Melilla Spain On a more serious note is the dramatic move by thousands of Africans making their way to Europe via Morocco and ending up in Ceuta and Melilla; the two Spanish provinces on the other side of the Straits of Gibraltar. Most begin by desperately trying to climb over the barbed wire fences that separate the boundaries. (200 attempted the barrier just this week with 50 breaking through) The Spanish Civil Guards have inadvertently fired rubber bullets at dozens of the ones that make it as they swim ashore on the Spanish side. Because several have died the news has ricocheted throughout the press accusing the Spanish authorities of brutality.

The real problem is the underlying current of human trafficking by thugs in the African countries promising them the ‘Holy Land’ and the sloppy control by the Moroccan authorities that cannot put a stop to the human avalanche.What is even worse is the opposition parties in Spain have used the drama as yet another weapon to lambast the government. They should instead, be shouldering them and denouncing the tragedy as an international dilemma. The sensible sector of the media has correctly labeled the issue as a European Union and United Nation’s one. These poor individuals are seeking asylum in Europe; not just Spain! More on this issue in due course.
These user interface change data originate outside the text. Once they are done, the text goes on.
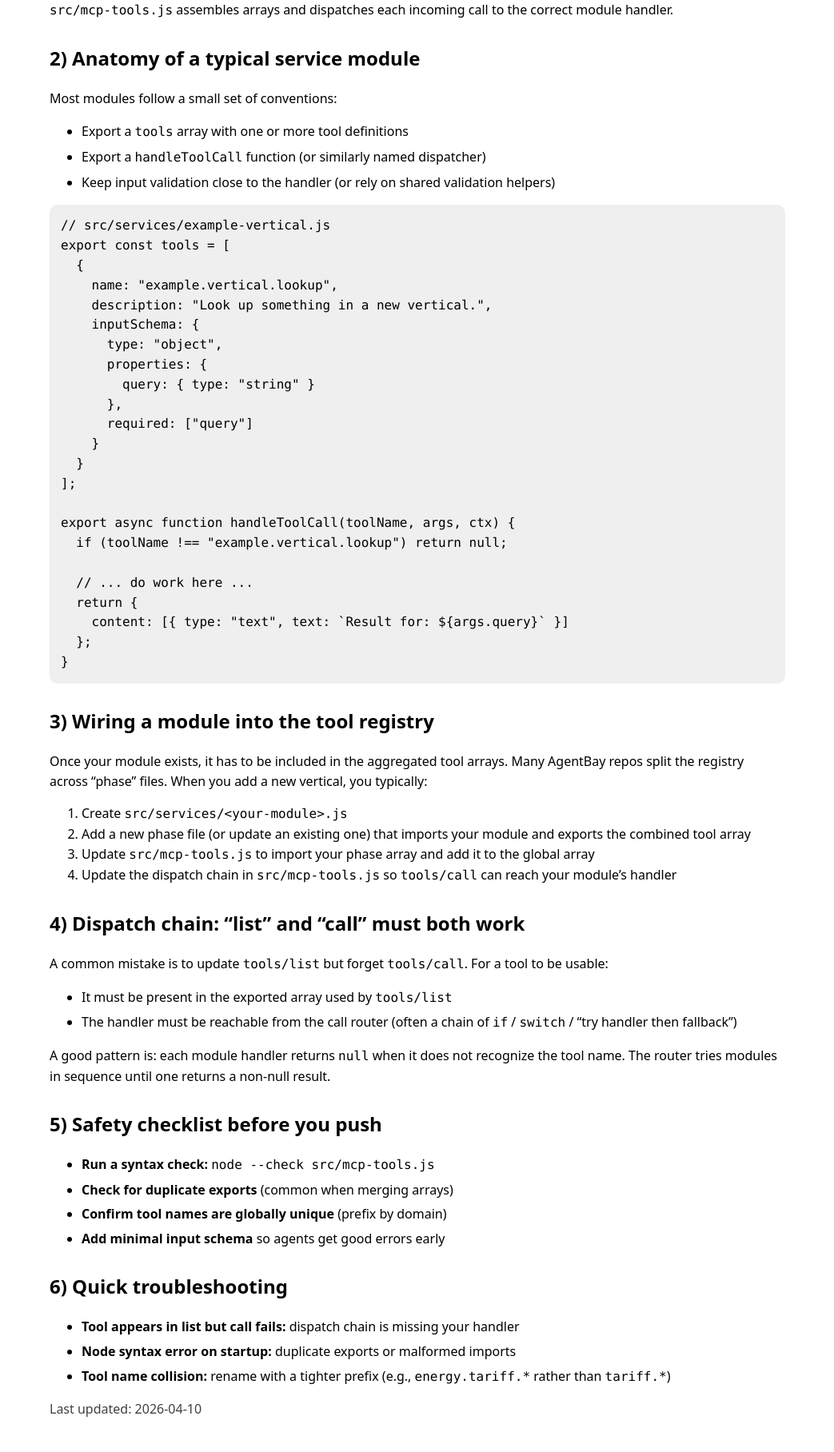
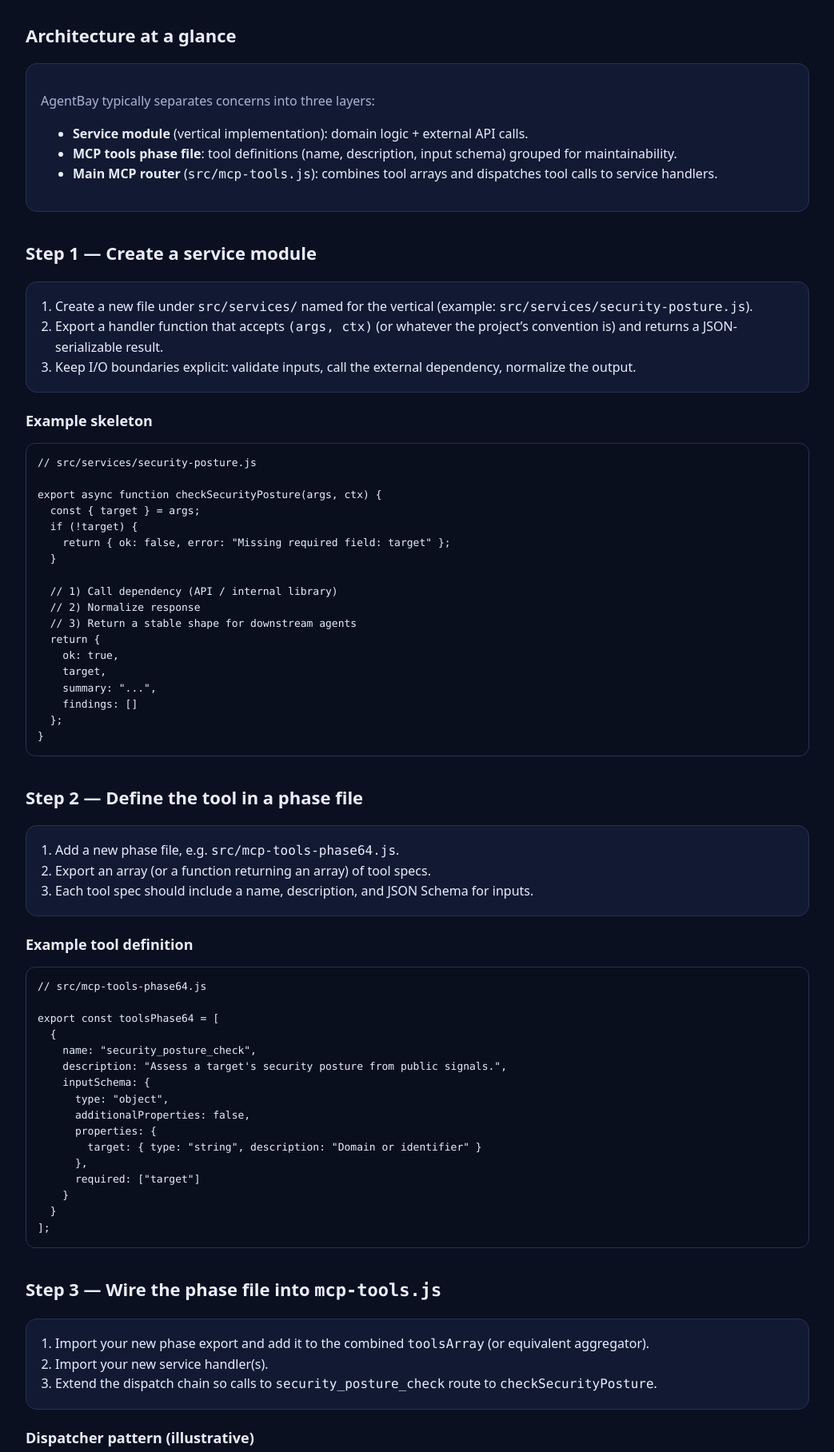
Before and after one commit to srotzin/agentbay-marketplace, a website: page public/tutorial-agentbay-mcp-tools.html in a window 1280 px wide. Shown: the part 466-2282 px from the top of the page at 80% size, without its empty margins (118-1161 px from the left). Drawn offline with Linux system fonts and the light colour scheme.

Commit message:
Add tutorial page

```diff
--- a/public/tutorial-agentbay-mcp-tools.html
+++ b/public/tutorial-agentbay-mcp-tools.html
@@ -3,123 +3,188 @@
 <head>
   <meta charset="utf-8" />
   <meta name="viewport" content="width=device-width, initial-scale=1" />
-  <title>How HiveAgentIQ MCP Tools Work (and How to Add Your Own) | AgentBay</title>
-  <meta name="description" content="A practical guide to how AgentBay exposes MCP tools, how service modules are structured, and how to add a new tool safely." />
+  <title>Build an MCP Tool in AgentBay: Service Modules + Phases</title>
+  <meta name="description" content="A practical walkthrough for adding a new MCP tool to AgentBay by creating a service module, wiring it into a phase file, and updating the dispatcher." />
   <style>
-    :root { color-scheme: light dark; }
-    body { font-family: ui-sans-serif, system-ui, -apple-system, Segoe UI, Roboto, Helvetica, Arial, "Apple Color Emoji", "Segoe UI Emoji"; line-height: 1.55; max-width: 920px; margin: 0 auto; padding: 32px 18px; }
-    header { margin-bottom: 20px; }
-    h1 { font-size: 1.85rem; margin: 0 0 10px; }
-    h2 { margin-top: 28px; }
-    code, pre { font-family: ui-monospace, SFMono-Regular, Menlo, Monaco, Consolas, "Liberation Mono", "Courier New", monospace; }
-    pre { padding: 14px; border-radius: 10px; overflow-x: auto; background: rgba(127,127,127,0.12); }
-    .callout { padding: 14px 16px; border-radius: 10px; background: rgba(80,160,255,0.12); }
-    .muted { opacity: 0.75; }
-    a { color: inherit; }
-    ul li { margin: 6px 0; }
+    :root{--bg:#0b1020;--card:#121a33;--text:#e9eefc;--muted:#aab4d6;--accent:#7aa2ff;--border:#263055;--code:#0a0f1e;}
+    body{margin:0;font-family:ui-sans-serif,system-ui,-apple-system,Segoe UI,Roboto,Helvetica,Arial;line-height:1.55;background:var(--bg);color:var(--text)}
+    header{padding:48px 20px 16px;border-bottom:1px solid var(--border);background:linear-gradient(180deg,rgba(122,162,255,.14),transparent)}
+    main{max-width:980px;margin:0 auto;padding:28px 20px 60px}
+    .kicker{color:var(--muted);font-size:14px;margin:0 0 8px}
+    h1{font-size:34px;line-height:1.15;margin:0 0 12px}
+    h2{margin:34px 0 12px;font-size:22px}
+    h3{margin:22px 0 10px;font-size:18px}
+    p,li{color:var(--text)}
+    a{color:var(--accent);text-decoration:none}
+    a:hover{text-decoration:underline}
+    .card{background:var(--card);border:1px solid var(--border);border-radius:14px;padding:18px 18px;margin:18px 0}
+    code,pre{font-family:ui-monospace,SFMono-Regular,Menlo,Monaco,Consolas,monospace}
+    pre{background:var(--code);border:1px solid var(--border);border-radius:12px;padding:14px;overflow:auto;font-size:13px}
+    .grid{display:grid;grid-template-columns:repeat(auto-fit,minmax(260px,1fr));gap:14px}
+    .muted{color:var(--muted)}
+    .steps ol{margin:0;padding-left:18px}
+    .tag{display:inline-block;border:1px solid var(--border);padding:2px 10px;border-radius:999px;color:var(--muted);font-size:12px}
+    footer{border-top:1px solid var(--border);padding:20px;color:var(--muted)}
   </style>
 </head>
 <body>
   <header>
-    <h1>How HiveAgentIQ MCP Tools Work (and How to Add Your Own)</h1>
-    <p class="muted">A practical guide for adding a new <em>service module</em> and wiring it into the MCP tool registry.</p>
+    <div style="max-width:980px;margin:0 auto;padding:0 20px;">
+      <p class="kicker">Tutorial • AgentBay</p>
+      <h1>Build an MCP Tool in AgentBay: Service Modules + Phases</h1>
+      <p class="muted">This guide shows the typical AgentBay pattern for adding a new MCP tool: implement a service module, expose it in a phase file, and wire it into the main dispatcher.</p>
+    </div>
   </header>
 
-  <section class="callout">
-    <strong>Use case:</strong> You have a new vertical or capability (e.g., “telecom plan analysis”, “energy tariff comparison”, or “contract clause extraction”) and you want it to appear as an MCP tool that agents can call.
-  </section>
+  <main>
+    <div class="card">
+      <div class="grid">
+        <div>
+          <div class="tag">When to use</div>
+          <p>Add a new capability (a “tool”) that should be available to agents via MCP, and keep the implementation isolated by vertical or domain.</p>
+        </div>
+        <div>
+          <div class="tag">What you’ll build</div>
+          <p>A new service module in <code>src/services/</code>, a new phase file that lists the tool(s), and dispatcher wiring in <code>src/mcp-tools.js</code>.</p>
+        </div>
+        <div>
+          <div class="tag">Expected outcome</div>
+          <p>Your tool appears in MCP <code>tools/list</code>, and calls route to the right handler implementation.</p>
+        </div>
+      </div>
+    </div>
 
-  <h2>1) Mental model: “service modules” → “tools” → “handler”</h2>
-  <p>
-    AgentBay organizes MCP functionality into <strong>service modules</strong> under <code>src/services/</code>.
-    Each module typically exports one or more tools, each with:
-  </p>
+    <h2>Architecture at a glance</h2>
+    <div class="card">
+      <p class="muted">AgentBay typically separates concerns into three layers:</p>
       <ul>
-    <li><strong>Metadata</strong> (name, description, input schema) used by <code>tools/list</code></li>
-    <li><strong>Handler code</strong> that runs when <code>tools/call</code> is invoked</li>
+        <li><strong>Service module</strong> (vertical implementation): domain logic + external API calls.</li>
+        <li><strong>MCP tools phase file</strong>: tool definitions (name, description, input schema) grouped for maintainability.</li>
+        <li><strong>Main MCP router</strong> (<code>src/mcp-tools.js</code>): combines tool arrays and dispatches tool calls to service handlers.</li>
       </ul>
-  <p>
-    A separate registry file (often an “mcp-tools phase” file) imports many modules and exports a single array.
-    Finally, <code>src/mcp-tools.js</code> assembles arrays and dispatches each incoming call to the correct module handler.
-  </p>
+    </div>
 
-  <h2>2) Anatomy of a typical service module</h2>
-  <p>
-    Most modules follow a small set of conventions:
-  </p>
-  <ul>
-    <li>Export a <code>tools</code> array with one or more tool definitions</li>
-    <li>Export a <code>handleToolCall</code> function (or similarly named dispatcher)</li>
-    <li>Keep input validation close to the handler (or rely on shared validation helpers)</li>
-  </ul>
+    <h2>Step 1 — Create a service module</h2>
+    <div class="card steps">
+      <ol>
+        <li>Create a new file under <code>src/services/</code> named for the vertical (example: <code>src/services/security-posture.js</code>).</li>
+        <li>Export a handler function that accepts <code>(args, ctx)</code> (or whatever the project’s convention is) and returns a JSON-serializable result.</li>
+        <li>Keep I/O boundaries explicit: validate inputs, call the external dependency, normalize the output.</li>
+      </ol>
+    </div>
 
-  <pre><code>// src/services/example-vertical.js
-export const tools = [
-  {
-    name: "example.vertical.lookup",
-    description: "Look up something in a new vertical.",
-    inputSchema: {
-      type: "object",
-      properties: {
-        query: { type: "string" }
-      },
-      required: ["query"]
+    <h3>Example skeleton</h3>
+    <pre><code>// src/services/security-posture.js
+
+export async function checkSecurityPosture(args, ctx) {
+  const { target } = args;
+  if (!target) {
+    return { ok: false, error: "Missing required field: target" };
   }
-  }
-];
 
-export async function handleToolCall(toolName, args, ctx) {
-  if (toolName !== "example.vertical.lookup") return null;
-
-  // ... do work here ...
+  // 1) Call dependency (API / internal library)
+  // 2) Normalize response
+  // 3) Return a stable shape for downstream agents
   return {
-    content: [{ type: "text", text: `Result for: ${args.query}` }]
+    ok: true,
+    target,
+    summary: "...",
+    findings: []
   };
 }
 </code></pre>
 
-  <h2>3) Wiring a module into the tool registry</h2>
-  <p>
-    Once your module exists, it has to be included in the aggregated tool arrays.
-    Many AgentBay repos split the registry across “phase” files.
-    When you add a new vertical, you typically:
-  </p>
+    <h2>Step 2 — Define the tool in a phase file</h2>
+    <div class="card steps">
       <ol>
-    <li>Create <code>src/services/&lt;your-module&gt;.js</code></li>
-    <li>Add a new phase file (or update an existing one) that imports your module and exports the combined tool array</li>
-    <li>Update <code>src/mcp-tools.js</code> to import your phase array and add it to the global array</li>
-    <li>Update the dispatch chain in <code>src/mcp-tools.js</code> so <code>tools/call</code> can reach your module’s handler</li>
+        <li>Add a new phase file, e.g. <code>src/mcp-tools-phase64.js</code>.</li>
+        <li>Export an array (or a function returning an array) of tool specs.</li>
+        <li>Each tool spec should include a name, description, and JSON Schema for inputs.</li>
       </ol>
+    </div>
 
-  <h2>4) Dispatch chain: “list” and “call” must both work</h2>
-  <p>
-    A common mistake is to update <code>tools/list</code> but forget <code>tools/call</code>.
-    For a tool to be usable:
-  </p>
+    <h3>Example tool definition</h3>
+    <pre><code>// src/mcp-tools-phase64.js
+
+export const toolsPhase64 = [
+  {
+    name: "security_posture_check",
+    description: "Assess a target's security posture from public signals.",
+    inputSchema: {
+      type: "object",
+      additionalProperties: false,
+      properties: {
+        target: { type: "string", description: "Domain or identifier" }
+      },
+      required: ["target"]
+    }
+  }
+];
+</code></pre>
+
+    <h2>Step 3 — Wire the phase file into <code>mcp-tools.js</code></h2>
+    <div class="card steps">
+      <ol>
+        <li>Import your new phase export and add it to the combined <code>toolsArray</code> (or equivalent aggregator).</li>
+        <li>Import your new service handler(s).</li>
+        <li>Extend the dispatch chain so calls to <code>security_posture_check</code> route to <code>checkSecurityPosture</code>.</li>
+      </ol>
+    </div>
+
+    <h3>Dispatcher pattern (illustrative)</h3>
+    <pre><code>// src/mcp-tools.js
+
+import { toolsPhase64 } from "./mcp-tools-phase64.js";
+import { checkSecurityPosture } from "./services/security-posture.js";
+
+const toolsArray = [
+  // ...previous phases...
+  ...toolsPhase64
+];
+
+export async function handleToolCall(name, args, ctx) {
+  if (name === "security_posture_check") {
+    return checkSecurityPosture(args, ctx);
+  }
+  // ...other handlers...
+  throw new Error(`Unknown tool: ${name}`);
+}
+</code></pre>
+
+    <h2>Step 4 — Sanity-check locally</h2>
+    <div class="card">
       <ul>
-    <li>It must be present in the exported array used by <code>tools/list</code></li>
-    <li>The handler must be reachable from the call router (often a chain of <code>if</code> / <code>switch</code> / “try handler then fallback”)</li>
+        <li>Run a syntax check on the dispatcher file: <code>node --check src/mcp-tools.js</code></li>
+        <li>Optionally run whatever unit tests or smoke tests exist in the repository.</li>
       </ul>
-  <p>
-    A good pattern is: each module handler returns <code>null</code> when it does not recognize the tool name.
-    The router tries modules in sequence until one returns a non-null result.
-  </p>
+      <p class="muted">Tip: if the repo uses ESM, ensure your new module exports align with the existing import style.</p>
+    </div>
 
-  <h2>5) Safety checklist before you push</h2>
+    <h2>Common pitfalls</h2>
+    <div class="card">
       <ul>
-    <li><strong>Run a syntax check:</strong> <code>node --check src/mcp-tools.js</code></li>
-    <li><strong>Check for duplicate exports</strong> (common when merging arrays)</li>
-    <li><strong>Confirm tool names are globally unique</strong> (prefix by domain)</li>
-    <li><strong>Add minimal input schema</strong> so agents get good errors early</li>
+        <li><strong>Name mismatches</strong>: tool name in phase file must match dispatch string exactly.</li>
+        <li><strong>Schema drift</strong>: document required fields and keep schemas strict (<code>additionalProperties: false</code> where possible).</li>
+        <li><strong>Non-deterministic outputs</strong>: normalize external responses so agents get stable shapes.</li>
+        <li><strong>Silent failures</strong>: return actionable error fields rather than empty objects.</li>
       </ul>
+    </div>
 
-  <h2>6) Quick troubleshooting</h2>
+    <h2>Next steps</h2>
+    <div class="card">
+      <p>Once you have the pattern working, consider:</p>
       <ul>
-    <li><strong>Tool appears in list but call fails:</strong> dispatch chain is missing your handler</li>
-    <li><strong>Node syntax error on startup:</strong> duplicate exports or malformed imports</li>
-    <li><strong>Tool name collision:</strong> rename with a tighter prefix (e.g., <code>energy.tariff.*</code> rather than <code>tariff.*</code>)</li>
+        <li>Adding basic validation helpers shared across services.</li>
+        <li>Creating “vertical bundles” that group related tools for easier discovery.</li>
+        <li>Writing a short example prompt for agents showing how to call the tool.</li>
       </ul>
+    </div>
+  </main>
 
-  <p class="muted">Last updated: 2026-04-10</p>
+  <footer>
+    <div style="max-width:980px;margin:0 auto;padding:0 20px;">
+      <div>AgentBay tutorial page. Last updated: 2026-04-11.</div>
+    </div>
+  </footer>
 </body>
 </html>
```
Lines whose indentation alone changed are shown as unchanged.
On to a farcical note; before a panel of peacemakers and the whole of the international press including the BBC a few hooded ETA criminals offered a new peace deal by ‘surrendering their weapons’ consisting of pistols, rifles, grenades, explosive material and other odds and ends that didn’t even add up to a container load. They signed a declaration and walked away. The Interior Minister, Jorge Fernandez Díaz called the event a typical ETA theatrical act. He said, ‘whilst the group does not give itself completely up the state of law prevails and our fight against terrorism will continue.’

On a final note, it’s voting time and all parties are gearing up for the European Union elections. Each is preparing their particular individual propaganda campaign. It will be a test for the present government to see which way the political ideological wind is blowing and how the majority of Spaniards feel about all the hardship that they are still enduring or whether the opposition offers an alternative that is yet to be defined.

On all counts the country’s welfare state is no longer what it was just a decade ago and many Spaniards are still not realizing that party time is over.